[Start of section]

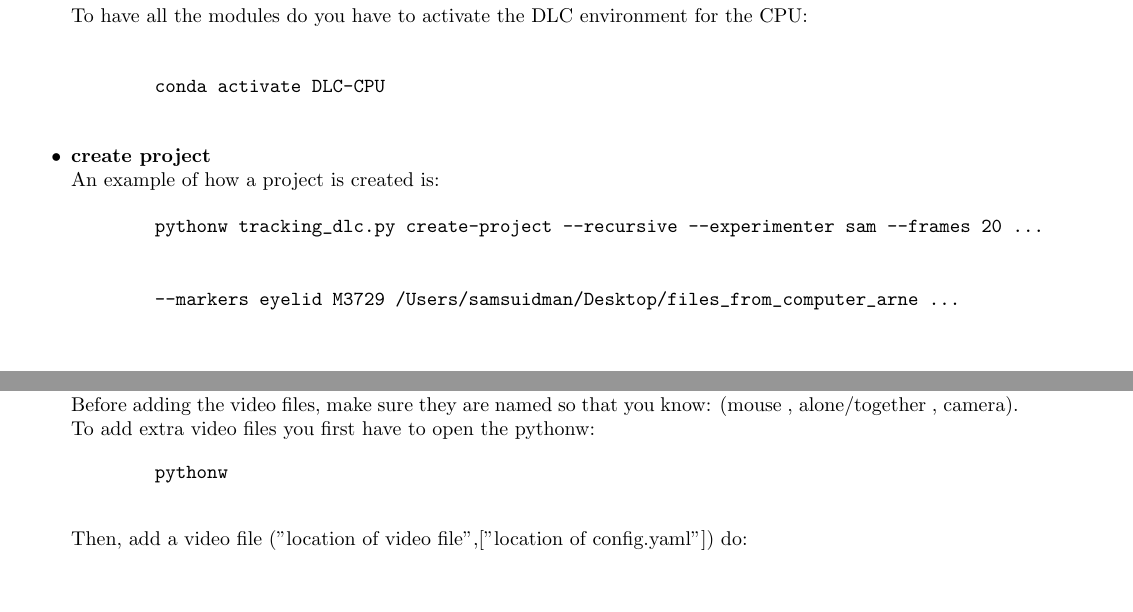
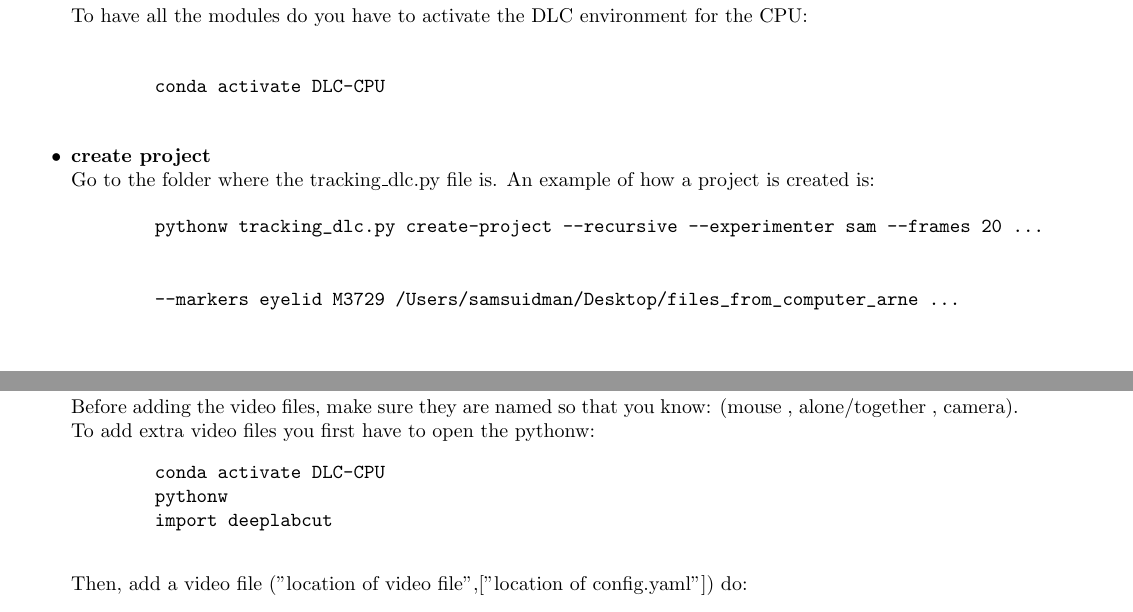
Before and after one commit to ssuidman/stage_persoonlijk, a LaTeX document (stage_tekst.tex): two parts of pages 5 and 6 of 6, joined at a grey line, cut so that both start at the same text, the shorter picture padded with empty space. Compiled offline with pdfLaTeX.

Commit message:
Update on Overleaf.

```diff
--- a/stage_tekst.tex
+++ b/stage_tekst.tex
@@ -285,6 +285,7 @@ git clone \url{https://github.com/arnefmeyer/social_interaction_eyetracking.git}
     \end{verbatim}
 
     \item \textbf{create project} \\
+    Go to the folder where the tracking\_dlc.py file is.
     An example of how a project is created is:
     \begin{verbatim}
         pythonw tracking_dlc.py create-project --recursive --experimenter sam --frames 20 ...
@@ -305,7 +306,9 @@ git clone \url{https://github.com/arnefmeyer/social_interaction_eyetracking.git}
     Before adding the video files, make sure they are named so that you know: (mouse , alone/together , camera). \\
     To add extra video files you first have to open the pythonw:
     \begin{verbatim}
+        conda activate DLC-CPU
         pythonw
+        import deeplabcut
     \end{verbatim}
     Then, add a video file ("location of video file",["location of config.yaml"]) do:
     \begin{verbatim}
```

[End of section]

Write out every entry exactly. Pictures do not belong in the copy.

#### Result for this task:
Before and after one commit to ssuidman/stage_persoonlijk, a LaTeX document (stage_tekst.tex): two parts of pages 5 and 6 of 6, joined at a grey line, cut so that both start at the same text, the shorter picture padded with empty space. Compiled offline with pdfLaTeX.

Commit message:
Update on Overleaf.

```diff
--- a/stage_tekst.tex
+++ b/stage_tekst.tex
@@ -285,6 +285,7 @@ git clone \url{https://github.com/arnefmeyer/social_interaction_eyetracking.git}
     \end{verbatim}
 
     \item \textbf{create project} \\
+    Go to the folder where the tracking\_dlc.py file is.
     An example of how a project is created is:
     \begin{verbatim}
         pythonw tracking_dlc.py create-project --recursive --experimenter sam --frames 20 ...
@@ -305,7 +306,9 @@ git clone \url{https://github.com/arnefmeyer/social_interaction_eyetracking.git}
     Before adding the video files, make sure they are named so that you know: (mouse , alone/together , camera). \\
     To add extra video files you first have to open the pythonw:
     \begin{verbatim}
+        conda activate DLC-CPU
         pythonw
+        import deeplabcut
     \end{verbatim}
     Then, add a video file ("location of video file",["location of config.yaml"]) do:
     \begin{verbatim}
```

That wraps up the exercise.